> **Work instruction**
Please reproduce the data exactly, though every picture must stay out.

> **Source material**
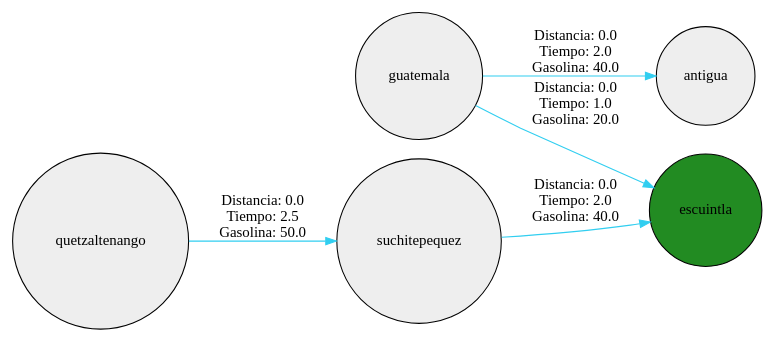
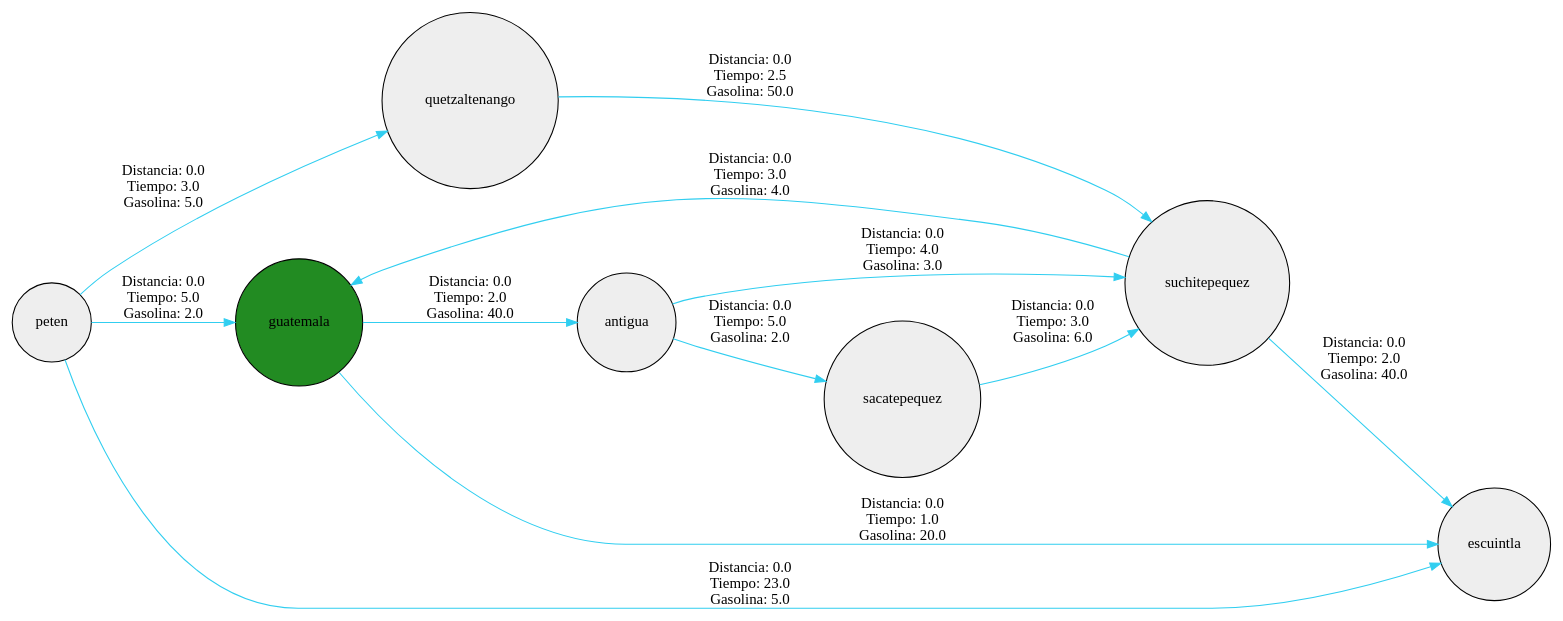
Before and after one commit to Fxhnd13/ProyectoFinalEstructuraDeDatos: the diagram in src/Images/grafo.dot, drawn with Graphviz. The commit also changed 16 other files, not shown here.

```diff
--- a/src/Images/grafo.dot
+++ b/src/Images/grafo.dot
@@ -1,20 +1,41 @@
 digraph G{
      node[shape=circle];
      node[style=filled];
      node[fillcolor="#EEEEEE"];
      edge[color="#31CEF0"];
      guatemala->escuintla[label="Distancia: 0.0
 Tiempo: 1.0
 Gasolina: 20.0"];
      guatemala->antigua[label="Distancia: 0.0
 Tiempo: 2.0
 Gasolina: 40.0"];
      suchitepequez->escuintla[label="Distancia: 0.0
 Tiempo: 2.0
 Gasolina: 40.0"];
      quetzaltenango->suchitepequez[label="Distancia: 0.0
 Tiempo: 2.5
 Gasolina: 50.0"];
-     escuintla[fillcolor="forestgreen"];
+     sacatepequez->suchitepequez[label="Distancia: 0.0
+Tiempo: 3.0
+Gasolina: 6.0"];
+     peten->guatemala[label="Distancia: 0.0
+Tiempo: 5.0
+Gasolina: 2.0"];
+     peten->quetzaltenango[label="Distancia: 0.0
+Tiempo: 3.0
+Gasolina: 5.0"];
+     peten->escuintla[label="Distancia: 0.0
+Tiempo: 23.0
+Gasolina: 5.0"];
+     suchitepequez->guatemala[label="Distancia: 0.0
+Tiempo: 3.0
+Gasolina: 4.0"];
+     antigua->suchitepequez[label="Distancia: 0.0
+Tiempo: 4.0
+Gasolina: 3.0"];
+     antigua->sacatepequez[label="Distancia: 0.0
+Tiempo: 5.0
+Gasolina: 2.0"];
+     guatemala[fillcolor="forestgreen"];
      rankdir=LR;
 }
```
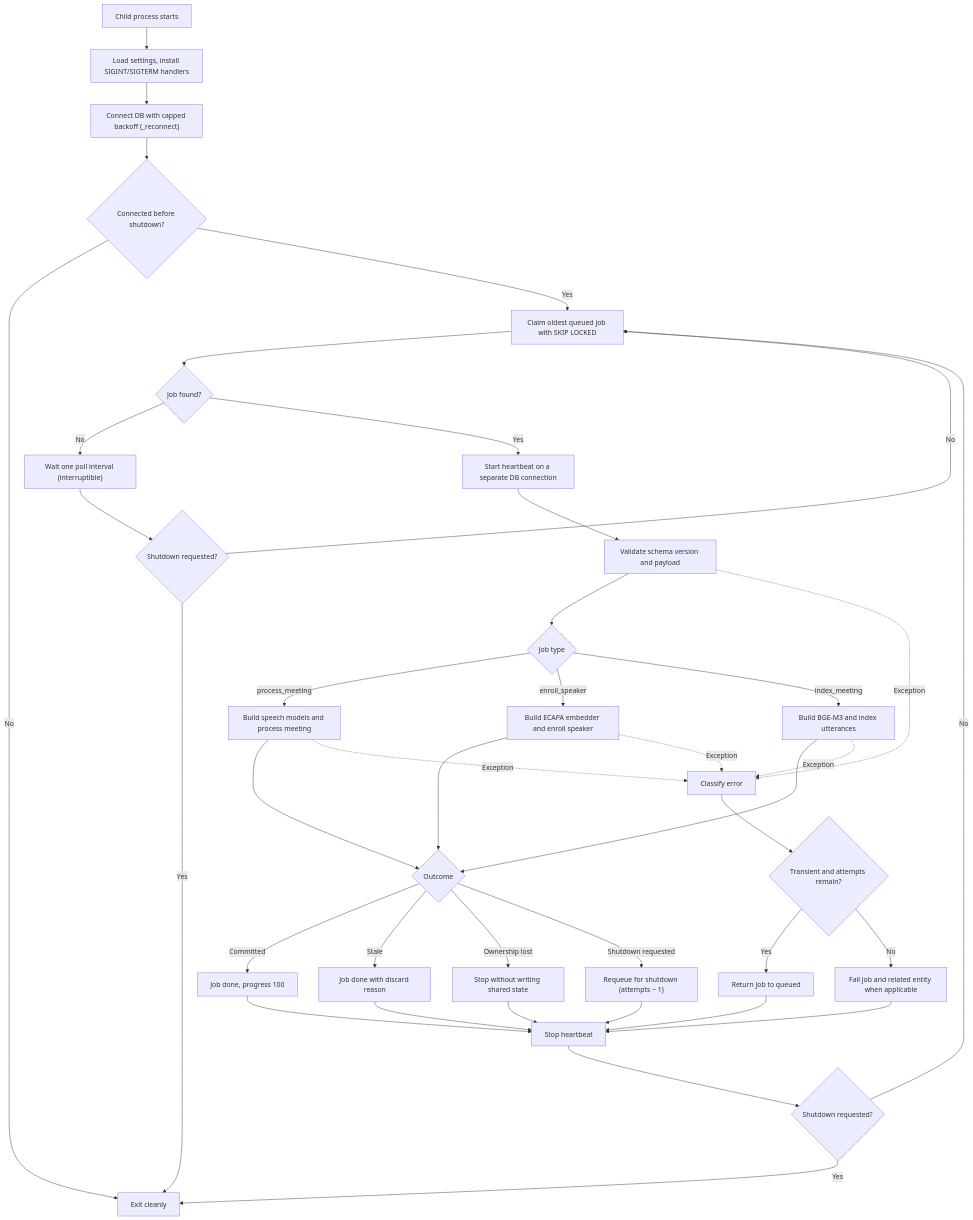
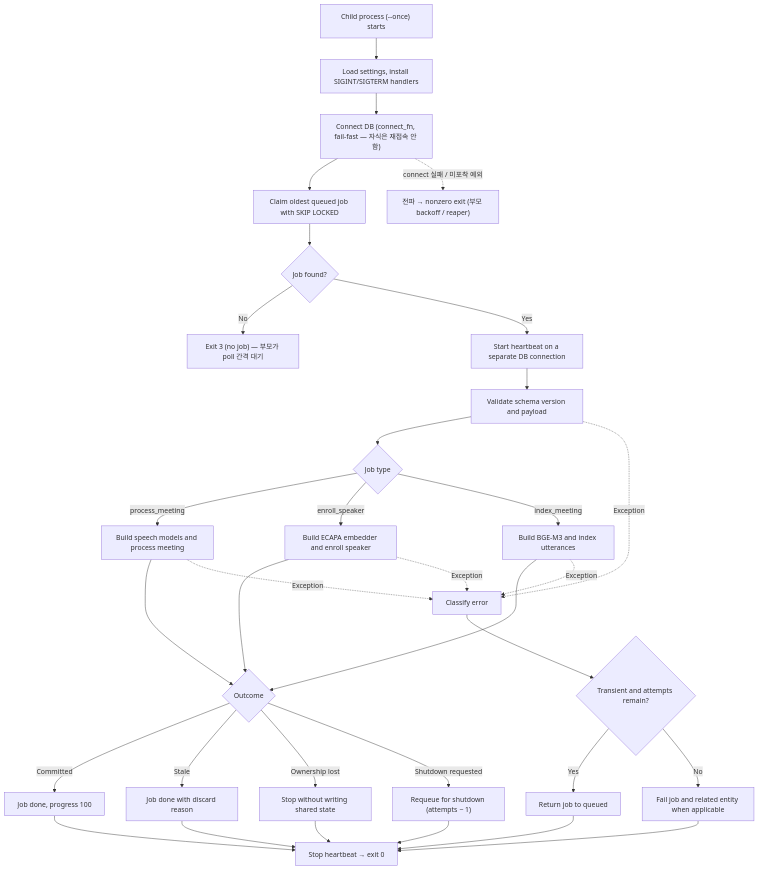
One commit to Yjason-K/Damwha changed the second of 7 diagrams in be/docs/worker-architecture.md. Above: the diagram before and after it, drawn with Mermaid. The commit also changed other lines of this file, not shown here.

Commit message:
docs: sync worker-architecture with supervisor/child model (remove stale run_loop flow)

````diff
--- a/be/docs/worker-architecture.md
+++ b/be/docs/worker-architecture.md
@@ -104,47 +104,41 @@
 ```mermaid
 flowchart TD
-    start["Child process starts"] --> load["Load settings, install SIGINT/SIGTERM handlers"]
-    load --> connect["Connect DB with capped backoff (_reconnect)"]
-    connect --> connOk{"Connected before shutdown?"}
-    connOk -->|"No"| exit["Exit cleanly"]
-    connOk -->|"Yes"| claim["Claim oldest queued job with SKIP LOCKED"]
+    start["Child process (--once) starts"] --> load["Load settings, install SIGINT/SIGTERM handlers"]
+    load --> connect["Connect DB (connect_fn, fail-fast — 자식은 재접속 안 함)"]
+    connect --> claim["Claim oldest queued job with SKIP LOCKED"]
     claim --> found{"Job found?"}
-    found -->|"No"| idle["Wait one poll interval (interruptible)"]
-    idle --> shutIdle{"Shutdown requested?"}
-    shutIdle -->|"Yes"| exit
-    shutIdle -->|"No"| claim
+    found -->|"No"| exit3["Exit 3 (no job) — 부모가 poll 간격 대기"]
     found -->|"Yes"| beat["Start heartbeat on a separate DB connection"]
     beat --> validate["Validate schema version and payload"]
     validate --> route{"Job type"}
 
     route -->|"process_meeting"| process["Build speech models and process meeting"]
     route -->|"enroll_speaker"| enroll["Build ECAPA embedder and enroll speaker"]
     route -->|"index_meeting"| index["Build BGE-M3 and index utterances"]
 
     process --> outcome{"Outcome"}
     enroll --> outcome
     index --> outcome
 
     outcome -->|"Committed"| done["Job done, progress 100"]
     outcome -->|"Stale"| discarded["Job done with discard reason"]
     outcome -->|"Ownership lost"| lost["Stop without writing shared state"]
     outcome -->|"Shutdown requested"| shutReq["Requeue for shutdown (attempts − 1)"]
 
     validate -.->|"Exception"| classify["Classify error"]
     process -.->|"Exception"| classify
     enroll -.->|"Exception"| classify
     index -.->|"Exception"| classify
     classify --> retry{"Transient and attempts remain?"}
     retry -->|"Yes"| requeue["Return job to queued"]
     retry -->|"No"| failed["Fail job and related entity when applicable"]
 
-    done --> stopBeat["Stop heartbeat"]
-    discarded --> stopBeat
-    lost --> stopBeat
-    shutReq --> stopBeat
-    requeue --> stopBeat
-    failed --> stopBeat
-    stopBeat --> shutAfter{"Shutdown requested?"}
-    shutAfter -->|"Yes"| exit
-    shutAfter -->|"No"| claim
+    done --> exit0["Stop heartbeat → exit 0"]
+    discarded --> exit0
+    lost --> exit0
+    shutReq --> exit0
+    requeue --> exit0
+    failed --> exit0
+
+    connect -.->|"connect 실패 / 미포착 예외"| crash["전파 → nonzero exit (부모 backoff / reaper)"]
 ```
````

> **Exercise output**
Before and after one commit to Fxhnd13/ProyectoFinalEstructuraDeDatos: the diagram in src/Images/grafo.dot, drawn with Graphviz. The commit also changed 16 other files, not shown here.

```diff
--- a/src/Images/grafo.dot
+++ b/src/Images/grafo.dot
@@ -1,20 +1,41 @@
 digraph G{
      node[shape=circle];
      node[style=filled];
      node[fillcolor="#EEEEEE"];
      edge[color="#31CEF0"];
      guatemala->escuintla[label="Distancia: 0.0
 Tiempo: 1.0
 Gasolina: 20.0"];
      guatemala->antigua[label="Distancia: 0.0
 Tiempo: 2.0
 Gasolina: 40.0"];
      suchitepequez->escuintla[label="Distancia: 0.0
 Tiempo: 2.0
 Gasolina: 40.0"];
      quetzaltenango->suchitepequez[label="Distancia: 0.0
 Tiempo: 2.5
 Gasolina: 50.0"];
-     escuintla[fillcolor="forestgreen"];
+     sacatepequez->suchitepequez[label="Distancia: 0.0
+Tiempo: 3.0
+Gasolina: 6.0"];
+     peten->guatemala[label="Distancia: 0.0
+Tiempo: 5.0
+Gasolina: 2.0"];
+     peten->quetzaltenango[label="Distancia: 0.0
+Tiempo: 3.0
+Gasolina: 5.0"];
+     peten->escuintla[label="Distancia: 0.0
+Tiempo: 23.0
+Gasolina: 5.0"];
+     suchitepequez->guatemala[label="Distancia: 0.0
+Tiempo: 3.0
+Gasolina: 4.0"];
+     antigua->suchitepequez[label="Distancia: 0.0
+Tiempo: 4.0
+Gasolina: 3.0"];
+     antigua->sacatepequez[label="Distancia: 0.0
+Tiempo: 5.0
+Gasolina: 2.0"];
+     guatemala[fillcolor="forestgreen"];
      rankdir=LR;
 }
```
One commit to Yjason-K/Damwha changed the second of 7 diagrams in be/docs/worker-architecture.md. Above: the diagram before and after it, drawn with Mermaid. The commit also changed other lines of this file, not shown here.

Commit message:
docs: sync worker-architecture with supervisor/child model (remove stale run_loop flow)

````diff
--- a/be/docs/worker-architecture.md
+++ b/be/docs/worker-architecture.md
@@ -104,47 +104,41 @@
 ```mermaid
 flowchart TD
-    start["Child process starts"] --> load["Load settings, install SIGINT/SIGTERM handlers"]
-    load --> connect["Connect DB with capped backoff (_reconnect)"]
-    connect --> connOk{"Connected before shutdown?"}
-    connOk -->|"No"| exit["Exit cleanly"]
-    connOk -->|"Yes"| claim["Claim oldest queued job with SKIP LOCKED"]
+    start["Child process (--once) starts"] --> load["Load settings, install SIGINT/SIGTERM handlers"]
+    load --> connect["Connect DB (connect_fn, fail-fast — 자식은 재접속 안 함)"]
+    connect --> claim["Claim oldest queued job with SKIP LOCKED"]
     claim --> found{"Job found?"}
-    found -->|"No"| idle["Wait one poll interval (interruptible)"]
-    idle --> shutIdle{"Shutdown requested?"}
-    shutIdle -->|"Yes"| exit
-    shutIdle -->|"No"| claim
+    found -->|"No"| exit3["Exit 3 (no job) — 부모가 poll 간격 대기"]
     found -->|"Yes"| beat["Start heartbeat on a separate DB connection"]
     beat --> validate["Validate schema version and payload"]
     validate --> route{"Job type"}
 
     route -->|"process_meeting"| process["Build speech models and process meeting"]
     route -->|"enroll_speaker"| enroll["Build ECAPA embedder and enroll speaker"]
     route -->|"index_meeting"| index["Build BGE-M3 and index utterances"]
 
     process --> outcome{"Outcome"}
     enroll --> outcome
     index --> outcome
 
     outcome -->|"Committed"| done["Job done, progress 100"]
     outcome -->|"Stale"| discarded["Job done with discard reason"]
     outcome -->|"Ownership lost"| lost["Stop without writing shared state"]
     outcome -->|"Shutdown requested"| shutReq["Requeue for shutdown (attempts − 1)"]
 
     validate -.->|"Exception"| classify["Classify error"]
     process -.->|"Exception"| classify
     enroll -.->|"Exception"| classify
     index -.->|"Exception"| classify
     classify --> retry{"Transient and attempts remain?"}
     retry -->|"Yes"| requeue["Return job to queued"]
     retry -->|"No"| failed["Fail job and related entity when applicable"]
 
-    done --> stopBeat["Stop heartbeat"]
-    discarded --> stopBeat
-    lost --> stopBeat
-    shutReq --> stopBeat
-    requeue --> stopBeat
-    failed --> stopBeat
-    stopBeat --> shutAfter{"Shutdown requested?"}
-    shutAfter -->|"Yes"| exit
-    shutAfter -->|"No"| claim
+    done --> exit0["Stop heartbeat → exit 0"]
+    discarded --> exit0
+    lost --> exit0
+    shutReq --> exit0
+    requeue --> exit0
+    failed --> exit0
+
+    connect -.->|"connect 실패 / 미포착 예외"| crash["전파 → nonzero exit (부모 backoff / reaper)"]
 ```
````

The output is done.